We can’t ignore mental illnessPublished 9:00am Friday, December 21, 2012
While the nation debates yet again about creating more gun control laws, the issue of taking better care of the mentally ill should be included.
There is the question of whether Adam Lanza was outright evil or insane as he shot 20 children and six adults on Dec. 14 at Sandy Hook Elementary School in Newtown, Conn., before taking his own life.
If investigators can show the former, let his name be forgotten and his malice lessened through consolation and healing where possible. Should the investigation point to mental illness, then Lanza deserves at best some pity.

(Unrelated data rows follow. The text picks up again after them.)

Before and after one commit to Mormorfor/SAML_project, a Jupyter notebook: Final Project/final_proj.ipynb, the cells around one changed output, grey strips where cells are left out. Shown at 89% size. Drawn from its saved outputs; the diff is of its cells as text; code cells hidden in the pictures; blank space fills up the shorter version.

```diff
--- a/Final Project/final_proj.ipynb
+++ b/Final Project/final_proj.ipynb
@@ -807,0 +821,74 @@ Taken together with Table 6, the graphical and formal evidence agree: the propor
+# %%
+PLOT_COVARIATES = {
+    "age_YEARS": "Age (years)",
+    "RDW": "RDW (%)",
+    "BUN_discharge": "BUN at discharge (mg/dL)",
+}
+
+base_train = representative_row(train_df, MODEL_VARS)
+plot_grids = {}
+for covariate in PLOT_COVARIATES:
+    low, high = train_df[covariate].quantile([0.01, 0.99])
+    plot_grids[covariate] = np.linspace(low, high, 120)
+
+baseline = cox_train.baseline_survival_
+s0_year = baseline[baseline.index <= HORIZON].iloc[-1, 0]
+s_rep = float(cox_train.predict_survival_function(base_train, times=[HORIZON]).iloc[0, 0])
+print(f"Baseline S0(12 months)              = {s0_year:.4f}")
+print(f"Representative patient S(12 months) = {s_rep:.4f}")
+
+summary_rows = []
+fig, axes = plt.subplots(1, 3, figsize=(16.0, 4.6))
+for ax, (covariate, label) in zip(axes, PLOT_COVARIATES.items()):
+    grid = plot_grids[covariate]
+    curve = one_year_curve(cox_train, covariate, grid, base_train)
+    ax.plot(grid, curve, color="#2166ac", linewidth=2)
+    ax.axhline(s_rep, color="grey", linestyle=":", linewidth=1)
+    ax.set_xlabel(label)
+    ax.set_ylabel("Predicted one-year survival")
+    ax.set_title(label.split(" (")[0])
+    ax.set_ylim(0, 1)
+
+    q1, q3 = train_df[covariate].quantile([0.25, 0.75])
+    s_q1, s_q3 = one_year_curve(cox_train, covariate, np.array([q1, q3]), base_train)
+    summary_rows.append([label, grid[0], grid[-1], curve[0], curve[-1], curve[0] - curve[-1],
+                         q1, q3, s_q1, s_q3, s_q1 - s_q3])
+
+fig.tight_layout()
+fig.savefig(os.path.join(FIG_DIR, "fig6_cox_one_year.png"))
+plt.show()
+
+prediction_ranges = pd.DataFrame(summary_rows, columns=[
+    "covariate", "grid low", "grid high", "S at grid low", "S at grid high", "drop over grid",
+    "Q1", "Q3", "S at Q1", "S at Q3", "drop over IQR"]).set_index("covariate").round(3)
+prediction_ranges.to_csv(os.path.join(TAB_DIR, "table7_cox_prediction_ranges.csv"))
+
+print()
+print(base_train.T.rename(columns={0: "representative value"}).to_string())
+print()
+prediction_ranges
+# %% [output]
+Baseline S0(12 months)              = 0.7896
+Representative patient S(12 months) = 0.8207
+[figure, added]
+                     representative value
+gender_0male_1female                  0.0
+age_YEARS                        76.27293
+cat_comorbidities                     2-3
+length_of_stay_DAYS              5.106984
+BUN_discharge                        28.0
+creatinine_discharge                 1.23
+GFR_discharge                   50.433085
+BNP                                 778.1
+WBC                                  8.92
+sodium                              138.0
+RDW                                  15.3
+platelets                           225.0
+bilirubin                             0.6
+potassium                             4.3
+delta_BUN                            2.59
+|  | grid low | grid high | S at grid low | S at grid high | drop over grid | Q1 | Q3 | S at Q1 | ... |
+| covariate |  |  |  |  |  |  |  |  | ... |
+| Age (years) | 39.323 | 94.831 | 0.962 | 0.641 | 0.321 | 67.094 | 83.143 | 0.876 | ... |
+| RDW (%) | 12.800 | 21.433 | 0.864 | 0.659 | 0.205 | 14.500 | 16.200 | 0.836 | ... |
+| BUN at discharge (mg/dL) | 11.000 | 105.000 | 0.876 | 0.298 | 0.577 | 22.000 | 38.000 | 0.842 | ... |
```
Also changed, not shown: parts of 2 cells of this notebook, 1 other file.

Meanwhile, there are countless Americans who merit our compassion — a quality not always synonymous with pity — because they suffer from disorders such as schizophrenia and paranoia. These conditions can cloud rational thinking and acting properly in society.
Chances are good you know someone who suffers from mental illness. Those with erratic behavior can certainly be off-putting, if not sometimes scary.

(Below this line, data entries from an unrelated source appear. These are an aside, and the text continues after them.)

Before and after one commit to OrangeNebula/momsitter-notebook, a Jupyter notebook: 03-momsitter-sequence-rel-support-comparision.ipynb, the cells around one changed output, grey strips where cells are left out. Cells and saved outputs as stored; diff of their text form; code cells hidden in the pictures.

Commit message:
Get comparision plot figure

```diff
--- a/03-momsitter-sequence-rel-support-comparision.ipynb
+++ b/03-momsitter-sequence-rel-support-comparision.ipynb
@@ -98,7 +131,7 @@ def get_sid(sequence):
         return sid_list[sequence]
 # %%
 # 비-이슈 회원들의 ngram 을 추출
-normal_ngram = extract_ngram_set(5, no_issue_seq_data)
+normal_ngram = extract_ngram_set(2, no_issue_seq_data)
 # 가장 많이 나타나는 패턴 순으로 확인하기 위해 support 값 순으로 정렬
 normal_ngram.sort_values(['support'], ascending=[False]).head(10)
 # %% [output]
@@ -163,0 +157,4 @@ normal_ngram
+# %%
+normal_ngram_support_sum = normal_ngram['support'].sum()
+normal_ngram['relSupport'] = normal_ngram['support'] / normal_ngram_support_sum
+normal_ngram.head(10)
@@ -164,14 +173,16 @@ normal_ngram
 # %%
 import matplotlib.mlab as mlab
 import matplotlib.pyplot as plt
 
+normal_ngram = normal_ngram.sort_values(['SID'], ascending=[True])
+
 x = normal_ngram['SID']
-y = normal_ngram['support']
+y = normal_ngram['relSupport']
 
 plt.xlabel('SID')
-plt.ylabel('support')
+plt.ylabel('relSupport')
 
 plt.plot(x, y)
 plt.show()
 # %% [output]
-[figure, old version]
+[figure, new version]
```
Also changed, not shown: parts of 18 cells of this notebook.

But rather than turning away and ignoring them, we urge facing the problem head-on and seeking ways to find them professional help.

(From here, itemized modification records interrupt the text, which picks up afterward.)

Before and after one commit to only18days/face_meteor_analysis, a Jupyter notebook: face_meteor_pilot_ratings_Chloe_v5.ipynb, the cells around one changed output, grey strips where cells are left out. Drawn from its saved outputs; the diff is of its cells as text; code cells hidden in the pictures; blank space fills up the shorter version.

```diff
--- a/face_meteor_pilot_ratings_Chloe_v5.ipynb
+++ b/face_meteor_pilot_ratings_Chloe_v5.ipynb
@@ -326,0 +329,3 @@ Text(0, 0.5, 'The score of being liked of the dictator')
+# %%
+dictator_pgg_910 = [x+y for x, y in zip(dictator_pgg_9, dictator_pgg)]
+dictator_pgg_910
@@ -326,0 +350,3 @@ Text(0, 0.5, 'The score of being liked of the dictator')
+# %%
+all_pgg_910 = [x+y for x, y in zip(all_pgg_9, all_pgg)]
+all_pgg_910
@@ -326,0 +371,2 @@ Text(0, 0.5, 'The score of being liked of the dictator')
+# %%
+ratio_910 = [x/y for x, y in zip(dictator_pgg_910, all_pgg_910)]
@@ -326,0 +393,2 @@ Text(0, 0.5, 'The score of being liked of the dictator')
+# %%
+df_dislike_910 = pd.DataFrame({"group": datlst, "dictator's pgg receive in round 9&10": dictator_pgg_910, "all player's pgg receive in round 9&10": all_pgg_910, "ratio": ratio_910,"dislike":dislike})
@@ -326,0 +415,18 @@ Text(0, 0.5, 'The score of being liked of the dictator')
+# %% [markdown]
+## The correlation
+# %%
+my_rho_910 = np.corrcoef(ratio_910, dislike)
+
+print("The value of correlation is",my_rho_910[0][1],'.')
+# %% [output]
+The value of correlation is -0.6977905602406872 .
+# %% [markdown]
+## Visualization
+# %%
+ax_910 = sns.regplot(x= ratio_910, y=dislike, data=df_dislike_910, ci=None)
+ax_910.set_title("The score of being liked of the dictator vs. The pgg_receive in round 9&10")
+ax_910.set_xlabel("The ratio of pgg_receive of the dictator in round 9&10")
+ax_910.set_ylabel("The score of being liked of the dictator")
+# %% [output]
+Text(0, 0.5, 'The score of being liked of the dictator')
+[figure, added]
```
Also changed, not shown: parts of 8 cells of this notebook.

We also recommend mental health professionals take a closer look at their patients, particularly those who could be a threat to others and themselves. Further, we ask that local governments find ways to increase budget funding that can help agencies treat the mentally ill.